A reader of the last few posts could ask why a proposal by Bill Clinton to increase Afghan force levels by 8,000 meets with some approval and a proposed increase by John McCain of Iraq force levels by 20,000 does not.

Leaving aside all the other obvious differences between the situations in the two nations, an argument for this view can still be made solely for statistical reasons. Simply put, the McCain proposal is repeating something that's already been tried, whereas the Clinton proposal is breaking new ground.

In Iraq, coalition forces there are at pretty much their historic average for troop numbers in country: 161,000. The McCain proposal to increase this by 20,000 only brings the number back to the 183,000 peak it's already been at twice before, with no apparent lasting impact on violence levels nation-wide. (The old line about insanity being doing the same exact thing and expecting different results may be worth considering in this context.)

In Afghanistan, NATO force levels, now slightly above 30,000, are at their historic high. There have never been as many Western troops dedicated to the Afghan problem as there have been since early this fall. Clinton's proposal is, that in light of recent developments that indicate trouble ahead in the southern and eastern NATO regional command areas in 2007, that this number should be increased even further, up as much as 40,000.

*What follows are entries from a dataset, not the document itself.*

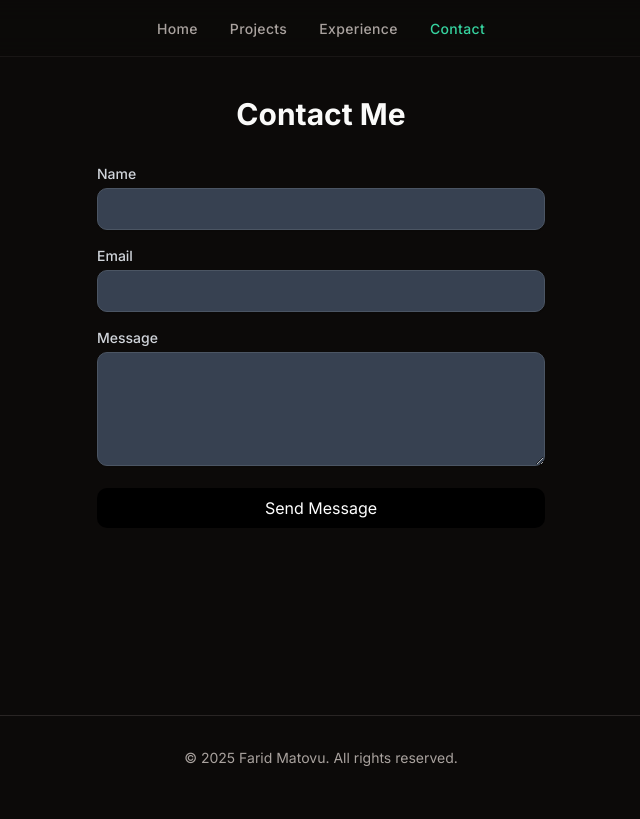
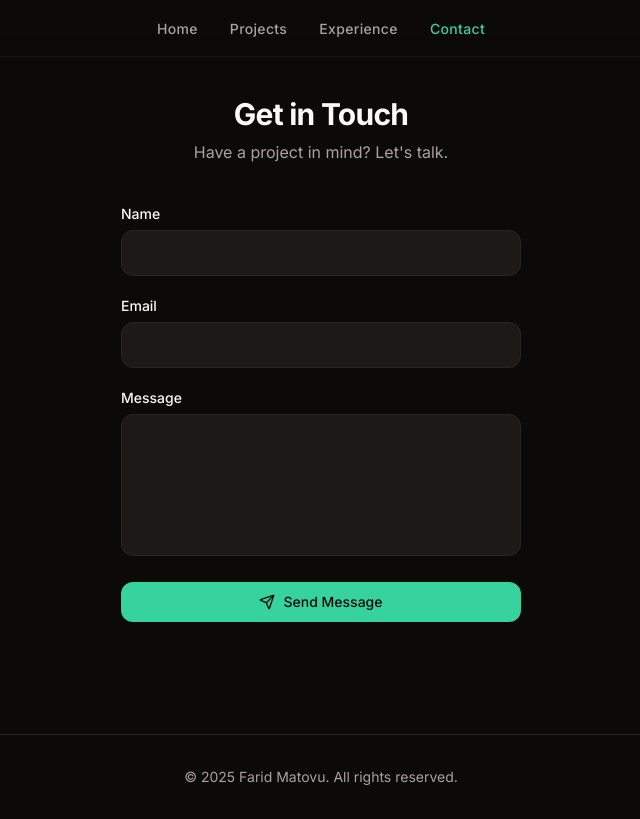
Before and after one commit to matovu-farid/my-website, a Next.js app: page /contact in a window 1280 px wide. Shown: the whole page, without its empty margins (319-959 px from the left). Built offline with nearby package versions, Linux system fonts and the light colour scheme; no server answers.

Commit message:
feat: restyle contact page with stone inputs and emerald accent

```diff
--- a/src/app/contact/page.tsx
+++ b/src/app/contact/page.tsx
@@ -1,9 +1,11 @@
 "use client";
 
 import { useState } from "react";
-import { motion } from "framer-motion";
+import { motion } from "motion/react";
+import { Send } from "lucide-react";
 import Header from "@/components/header";
 import Footer from "@/components/footer";
+import PageTransition from "@/components/page-transition";
 import { sendEmail } from "@/actions/send-email";
 
 export default function Contact() {
@@ -17,31 +19,29 @@ export default function Contact() {
     const formData = new FormData(event.currentTarget);
     const result = await sendEmail(formData);
     setFormStatus(result);
+
+    if (result.success) {
+      (event.target as HTMLFormElement).reset();
+    }
   };
 
   return (
     <div className="min-h-screen flex flex-col">
       <Header />
-      <main className="flex-grow container mx-auto px-6 pt-24 pb-12">
-        <motion.h1
-          initial={{ opacity: 0, y: -20 }}
-          animate={{ opacity: 1, y: 0 }}
-          transition={{ duration: 0.5 }}
-          className="text-3xl font-bold mb-8 text-center"
-        >
-          Contact Me
-        </motion.h1>
-        <motion.form
-          initial={{ opacity: 0, y: 20 }}
-          animate={{ opacity: 1, y: 0 }}
-          transition={{ duration: 0.5 }}
-          className="max-w-md mx-auto"
-          onSubmit={handleSubmit}
-        >
-          <div className="mb-4">
+      <main className="flex-grow container mx-auto px-6 pt-24 pb-12 max-w-md">
+        <PageTransition>
+          <h1 className="text-3xl font-bold tracking-tight text-foreground mb-2 text-center">
+            Get in Touch
+          </h1>
+          <p className="text-muted-foreground text-center mb-10">
+            Have a project in mind? Let&apos;s talk.
+          </p>
+
+          <form className="space-y-5" onSubmit={handleSubmit}>
+            <div>
               <label
                 htmlFor="name"
-              className="block text-sm font-medium text-gray-700 dark:text-gray-300 mb-1"
+                className="block text-sm font-medium text-foreground mb-1.5"
               >
                 Name
               </label>
@@ -50,13 +50,13 @@ export default function Contact() {
                 id="name"
                 name="name"
                 required
-              className="w-full px-3 py-2 border border-gray-300 rounded-md shadow-sm focus:outline-none focus:ring-2 focus:ring-blue-500 focus:border-blue-500 dark:bg-gray-700 dark:border-gray-600 dark:text-white"
+                className="w-full px-3.5 py-2.5 border border-border rounded-lg bg-card text-foreground placeholder-muted-foreground focus:outline-none focus:ring-2 focus:ring-ring/50 transition-shadow"
               />
             </div>
-          <div className="mb-4">
+            <div>
               <label
                 htmlFor="email"
-              className="block text-sm font-medium text-gray-700 dark:text-gray-300 mb-1"
+                className="block text-sm font-medium text-foreground mb-1.5"
               >
                 Email
               </label>
@@ -65,13 +65,13 @@ export default function Contact() {
                 id="email"
                 name="email"
                 required
-              className="w-full px-3 py-2 border border-gray-300 rounded-md shadow-sm focus:outline-none focus:ring-2 focus:ring-blue-500 focus:border-blue-500 dark:bg-gray-700 dark:border-gray-600 dark:text-white"
+                className="w-full px-3.5 py-2.5 border border-border rounded-lg bg-card text-foreground placeholder-muted-foreground focus:outline-none focus:ring-2 focus:ring-ring/50 transition-shadow"
               />
             </div>
-          <div className="mb-4">
+            <div>
               <label
                 htmlFor="message"
-              className="block text-sm font-medium text-gray-700 dark:text-gray-300 mb-1"
+                className="block text-sm font-medium text-foreground mb-1.5"
               >
                 Message
               </label>
@@ -79,33 +79,35 @@ export default function Contact() {
                 id="message"
                 name="message"
                 required
-              rows={4}
-              className="w-full px-3 py-2 border border-gray-300 rounded-md shadow-sm focus:outline-none focus:ring-2 focus:ring-blue-500 focus:border-blue-500 dark:bg-gray-700 dark:border-gray-600 dark:text-white"
-            ></textarea>
+                rows={5}
+                className="w-full px-3.5 py-2.5 border border-border rounded-lg bg-card text-foreground placeholder-muted-foreground focus:outline-none focus:ring-2 focus:ring-ring/50 transition-shadow resize-none"
+              />
             </div>
             <motion.button
               type="submit"
-            whileHover={{ scale: 1.05 }}
-            whileTap={{ scale: 0.95 }}
-            className="w-full bg-black text-white py-2 px-4 rounded-md hover:bg-black focus:outline-none focus:ring-2 focus:ring-blue-500 focus:ring-offset-2 transition-colors duration-200"
+              whileHover={{ scale: 1.02 }}
+              whileTap={{ scale: 0.98 }}
+              className="w-full inline-flex items-center justify-center gap-2 bg-primary text-primary-foreground py-2.5 px-4 rounded-lg font-medium text-sm hover:opacity-90 transition-opacity"
             >
+              <Send size={16} />
               Send Message
             </motion.button>
-        </motion.form>
+          </form>
+
           {formStatus && (
             <motion.div
-            initial={{ opacity: 0 }}
-            animate={{ opacity: 1 }}
-            transition={{ duration: 0.5 }}
-            className={`mt-4 p-4 rounded-md ${
+              initial={{ opacity: 0, y: 8 }}
+              animate={{ opacity: 1, y: 0 }}
+              className={`mt-4 p-4 rounded-lg text-sm ${
                 formStatus.success
-                ? "bg-green-100 text-green-700"
-                : "bg-red-100 text-red-700"
+                  ? "bg-primary/10 text-primary"
+                  : "bg-destructive/10 text-destructive"
               }`}
             >
               {formStatus.message}
             </motion.div>
           )}
+        </PageTransition>
       </main>
       <Footer />
     </div>
```
Lines whose indentation alone changed are shown as unchanged.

Also worth noting in this context is that troop levels, compared to the size of the population, are significantly lower in Afghanistan than in Iraq. Iraq-style troop levels, or anything remotely close to them, have never been tried in Afghanistan until now. Even the Clinton proposal would only bring troop densities up to 3 coalition soldiers per 1000 inhabitants... still less than half of the Iraq average (see graph below):

Coalition soldiers per 1000 inhabitants

The argument of the numbers indicates that, in the absence of other changes in doctrine and strategy, another 20,000 soldiers in Iraq is unlikely to accomplish anything previous similarly-sized attempts already have. To really put the thesis that troop levels are the main issue in these occupation efforts to the test, one would have to increase the number of American soldiers on the ground in Iraq by a much larger number, perhaps as many as the 50,000 advocated by William Kristol here, for something in excess of six months.

There are obvious questions about whether the United States has the force generation capacity to do this any time soon. Certainly, any significant increase in Iraq troop levels will rule out Clinton's recommended increase for Afghanistan. It's something of an either-or between reinforcing the two occupation efforts as much as proponents of either course have proposed.

This is a pity, because if the logic of those calling for troop level increases in Iraq has any validity, it will have even more validity in Afghanistan, where for a much smaller commitment of troops, one could potentially "flood the zone" with occupiers more effectively than one could ever do in Iraq. It's even possible that one extra reinforced brigade in Afghanistan next year would have as much influence on that country as committing two new divisions would in Iraq... even if those divisions existed to send. The risk here is, that by undermanning Afghanistan in 2007, one could end up significantly degrading the security situation in that country without having any significant offsetting influence in Iraq.

This is the same risk that is warned against, in the context of a single-country insurgency, by Andrew Krepinevich with his writings on an "inkblot strategy:" address the problem insufficiently on a country-wide basis, and you will lose all to the insurgents: focus on one province, or one city, and work out, and you have a better chance to succeed. It may be possible that policy makers in the U.S. and NATO should start envisioning Iraq-Afghanistan as a combined problem, where Afghanistan is currently the best location in the theatre for future inkblotting.

Posted by BruceR at 03:31 PM